Wednesday, August 22, 2007

A Dimming Employment Picture?

From the WSJ:

Subprime mortgage lender Accredited Home Lenders Holding is no longer accepting new U.S. loan applications and will cut more than half its work force as the company deals with the ongoing credit-market turoil.

The San Diego firm said "substantially all" of its retail lending business, which is made up of 60 retail branches and five retail support locations, "will be effectively closed" as of Sept. 5, affecting 480 positions. Another 490 jobs will be lost at the wholesale operations, which will close 5 of its 10 divisions and cut staff at the other five. About 340 jobs will remain.

Also, staff at Accredited's headquarters will shrink to about 220 from 400 and the company's settlement and insurance-services business "will be substantially reduced." No details on the unit's cutbacks were provided.

Once the moves are completed, the firm's work force will be about 1,000, down from 2,600 as of June 30. Accredited's Canadian operations aren't affected by the restructuring.

This week we've had job cut announcements of almost 21,000 this month -- before this announcement. This is only going to get worse at this point.

Here's the chart of financial services job growth since 2001.

Simply going from recent memory, the first big wave of mortgage problems hit at the end of last year/beginning of this year. Assuming my memory is accurate, that means the effects of these job cuts still aren't showing up on the financial services job results from the BLS. So far we have about an 8-month delay from the cutting of the jobs to the impact on national jobs figures.

The point I am getting to is when will these cuts start to hit the national employment figures?

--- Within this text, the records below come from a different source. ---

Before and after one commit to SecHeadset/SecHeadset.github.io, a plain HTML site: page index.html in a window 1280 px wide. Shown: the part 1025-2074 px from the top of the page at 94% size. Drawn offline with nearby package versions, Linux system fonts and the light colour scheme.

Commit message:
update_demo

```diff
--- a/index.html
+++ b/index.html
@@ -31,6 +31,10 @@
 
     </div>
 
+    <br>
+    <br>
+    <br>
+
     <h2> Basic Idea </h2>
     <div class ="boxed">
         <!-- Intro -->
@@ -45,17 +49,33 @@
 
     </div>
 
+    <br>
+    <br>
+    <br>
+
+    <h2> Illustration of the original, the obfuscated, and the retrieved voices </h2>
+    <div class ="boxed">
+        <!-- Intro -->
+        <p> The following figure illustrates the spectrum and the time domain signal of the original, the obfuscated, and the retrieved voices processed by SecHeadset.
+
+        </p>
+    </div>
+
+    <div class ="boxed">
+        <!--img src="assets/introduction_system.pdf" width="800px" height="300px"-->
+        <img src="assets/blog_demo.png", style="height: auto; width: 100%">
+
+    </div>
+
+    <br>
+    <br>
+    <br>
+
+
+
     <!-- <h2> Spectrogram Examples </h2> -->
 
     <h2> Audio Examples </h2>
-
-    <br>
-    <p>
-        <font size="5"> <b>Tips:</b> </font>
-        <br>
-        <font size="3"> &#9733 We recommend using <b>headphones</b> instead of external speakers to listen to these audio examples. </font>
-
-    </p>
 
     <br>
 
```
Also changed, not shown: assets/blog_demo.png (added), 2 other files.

Bulls have consistently cited job growth as a reason for their bullishness. The question is how long will job growth comply with this analysis?

Now lets add in construction jobs. Here's the chart of construction job growth since 2001:

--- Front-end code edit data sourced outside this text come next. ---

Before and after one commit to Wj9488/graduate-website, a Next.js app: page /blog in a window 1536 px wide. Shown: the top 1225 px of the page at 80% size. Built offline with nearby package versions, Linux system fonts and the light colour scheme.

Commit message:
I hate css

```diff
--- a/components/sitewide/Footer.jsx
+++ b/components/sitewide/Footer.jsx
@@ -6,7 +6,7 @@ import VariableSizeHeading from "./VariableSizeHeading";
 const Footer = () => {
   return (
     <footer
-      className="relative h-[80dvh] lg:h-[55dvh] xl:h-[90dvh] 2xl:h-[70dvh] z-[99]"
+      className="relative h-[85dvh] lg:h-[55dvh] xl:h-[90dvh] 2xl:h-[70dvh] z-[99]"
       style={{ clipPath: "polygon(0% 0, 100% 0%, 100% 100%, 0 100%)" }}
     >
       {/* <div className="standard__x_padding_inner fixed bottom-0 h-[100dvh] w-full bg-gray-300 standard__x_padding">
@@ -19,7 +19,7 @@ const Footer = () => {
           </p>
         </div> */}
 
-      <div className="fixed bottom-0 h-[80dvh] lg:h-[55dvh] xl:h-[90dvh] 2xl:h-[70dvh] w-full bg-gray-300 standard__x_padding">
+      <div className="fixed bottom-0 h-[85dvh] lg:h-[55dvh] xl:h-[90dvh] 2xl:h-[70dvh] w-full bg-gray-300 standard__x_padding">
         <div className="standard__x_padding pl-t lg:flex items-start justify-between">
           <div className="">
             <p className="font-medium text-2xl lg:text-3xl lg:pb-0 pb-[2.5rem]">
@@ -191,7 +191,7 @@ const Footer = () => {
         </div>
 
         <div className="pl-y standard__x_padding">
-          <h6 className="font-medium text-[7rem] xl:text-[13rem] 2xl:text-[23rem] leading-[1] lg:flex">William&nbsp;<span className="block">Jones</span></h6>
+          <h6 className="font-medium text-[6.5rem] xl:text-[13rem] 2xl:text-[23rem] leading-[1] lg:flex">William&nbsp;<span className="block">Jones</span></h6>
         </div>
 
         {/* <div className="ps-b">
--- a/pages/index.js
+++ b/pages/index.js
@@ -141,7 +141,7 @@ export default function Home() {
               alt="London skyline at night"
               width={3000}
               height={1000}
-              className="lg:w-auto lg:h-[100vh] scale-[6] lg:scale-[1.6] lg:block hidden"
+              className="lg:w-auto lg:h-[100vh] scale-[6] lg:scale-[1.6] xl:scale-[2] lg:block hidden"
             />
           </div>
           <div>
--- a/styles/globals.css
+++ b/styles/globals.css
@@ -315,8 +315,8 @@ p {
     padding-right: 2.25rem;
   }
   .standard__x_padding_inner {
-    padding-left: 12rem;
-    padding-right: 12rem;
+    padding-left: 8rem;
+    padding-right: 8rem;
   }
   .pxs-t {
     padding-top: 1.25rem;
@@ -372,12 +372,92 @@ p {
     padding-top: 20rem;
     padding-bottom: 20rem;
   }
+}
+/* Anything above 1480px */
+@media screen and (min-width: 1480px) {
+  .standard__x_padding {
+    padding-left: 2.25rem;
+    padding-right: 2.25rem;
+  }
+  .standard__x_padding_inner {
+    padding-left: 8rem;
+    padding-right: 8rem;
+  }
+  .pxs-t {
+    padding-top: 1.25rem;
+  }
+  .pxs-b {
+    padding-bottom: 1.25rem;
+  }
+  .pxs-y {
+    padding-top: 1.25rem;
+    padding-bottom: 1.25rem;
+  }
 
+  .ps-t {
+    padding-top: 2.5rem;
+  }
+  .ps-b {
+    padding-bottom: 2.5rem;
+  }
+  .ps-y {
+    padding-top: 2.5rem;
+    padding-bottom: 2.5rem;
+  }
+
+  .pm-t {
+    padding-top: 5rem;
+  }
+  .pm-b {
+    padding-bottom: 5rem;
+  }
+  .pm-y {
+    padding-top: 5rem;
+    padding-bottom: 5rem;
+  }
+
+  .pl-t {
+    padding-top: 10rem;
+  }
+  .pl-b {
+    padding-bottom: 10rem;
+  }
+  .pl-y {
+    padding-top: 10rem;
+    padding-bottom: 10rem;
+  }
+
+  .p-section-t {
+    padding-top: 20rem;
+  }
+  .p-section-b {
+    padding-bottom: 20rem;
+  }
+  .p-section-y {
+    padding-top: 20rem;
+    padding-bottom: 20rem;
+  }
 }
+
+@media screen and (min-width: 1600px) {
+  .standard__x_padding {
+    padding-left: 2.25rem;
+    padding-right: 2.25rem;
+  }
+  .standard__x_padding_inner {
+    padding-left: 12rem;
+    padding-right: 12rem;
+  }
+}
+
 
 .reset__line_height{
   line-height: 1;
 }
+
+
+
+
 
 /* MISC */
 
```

These have been remarkably resilient over the last year's slowdown in residential construction. However, it appears the boom in commercial construction is absorbing the job losses. In the latest GDP report we saw a big jump in commercial real estate development. But with the credit crunch going on, I have to wonder whether or not this trend will continue.

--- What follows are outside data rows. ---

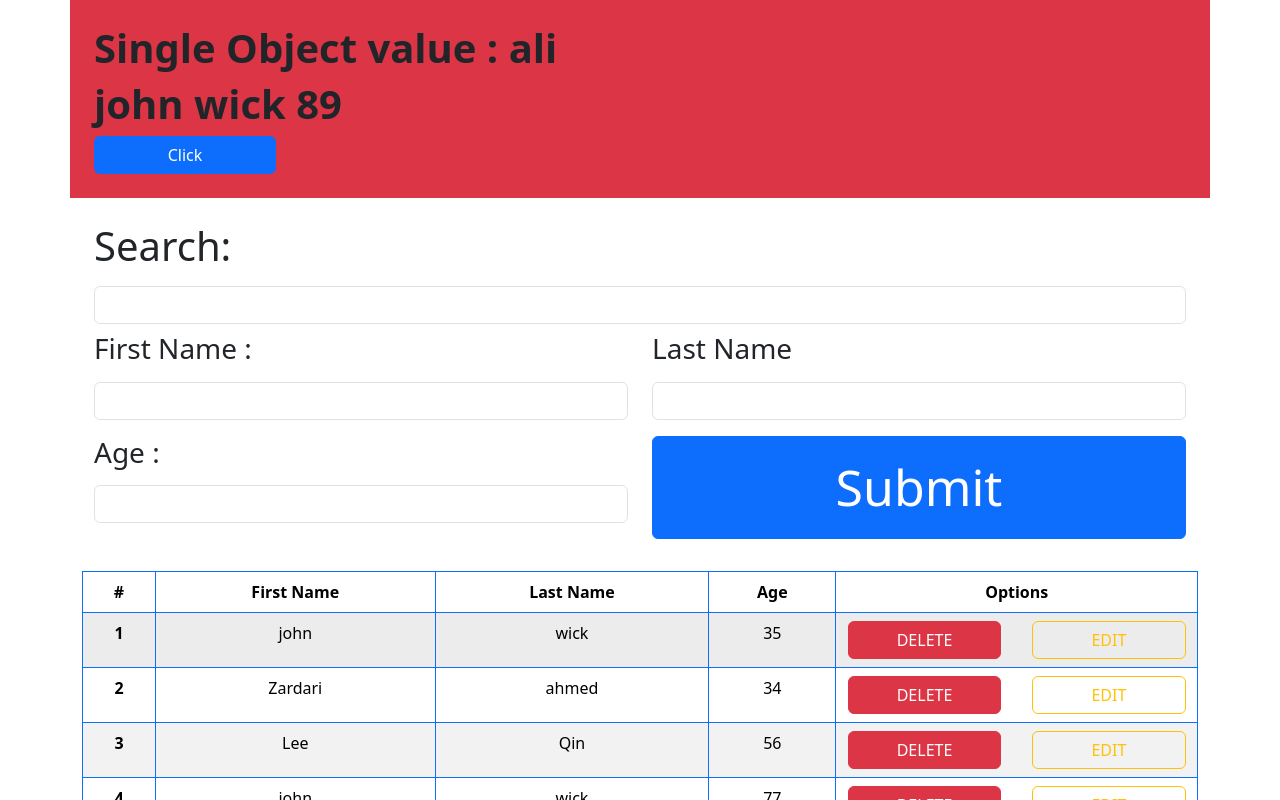
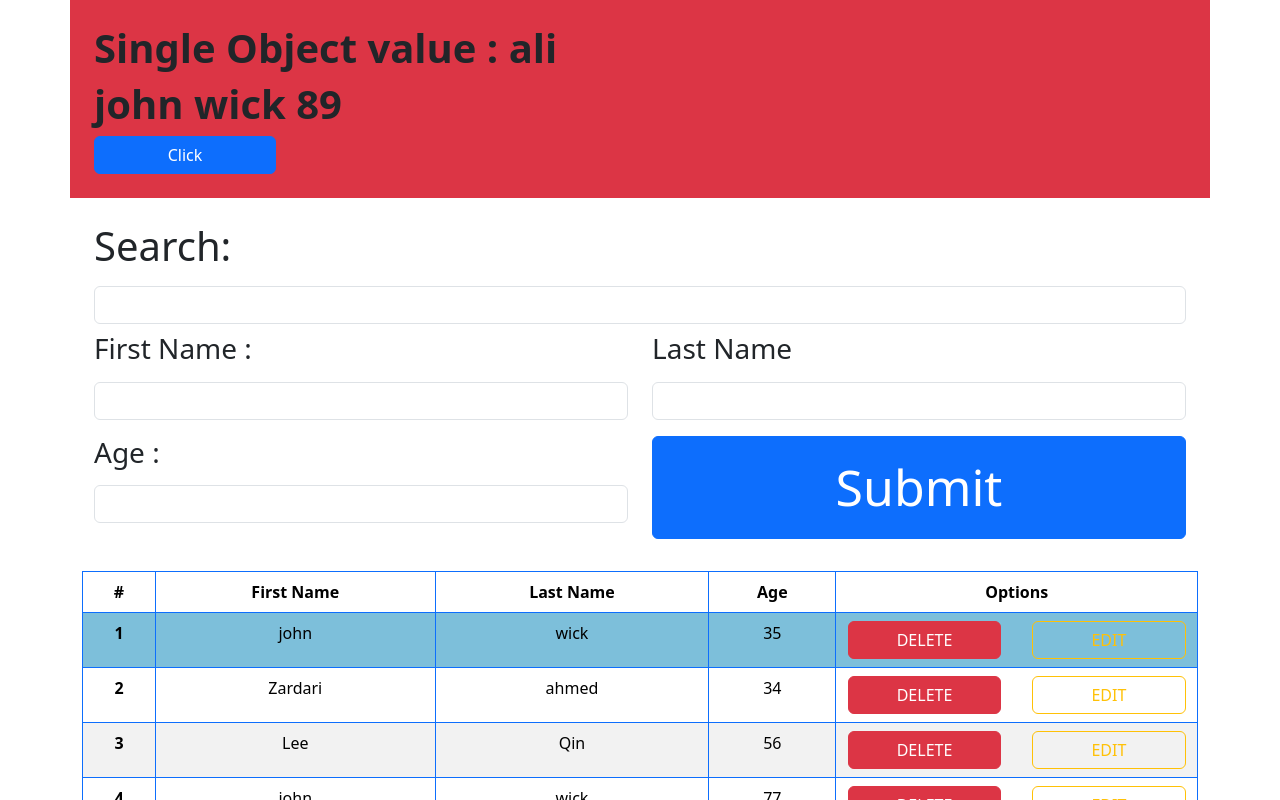
Before and after one commit to IzaanArain/react-todo-table-bootcamp, a React (Vite) app: page / in a window 1280 px wide. In both pictures the pointer is over the element 118 px from the left and 640 px from the top of the page. Shown: the top 800 px of the page. Built offline with nearby package versions, Linux system fonts and the light colour scheme.

Commit message:
search done

```diff
--- a/src/index.css
+++ b/src/index.css
@@ -0,0 +1,3 @@
+.table-hover tbody tr:hover td, .table-hover tbody tr:hover th {
+    background-color:skyblue;
+  }
```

The point is will the employment figures start to get a double-whammy hit from the loss in construction and financial service jobs over the next 6-9 months? Both of these ares are very important to this expansion's job growth figures. If both get hit at the same time, things could get ugly quickly.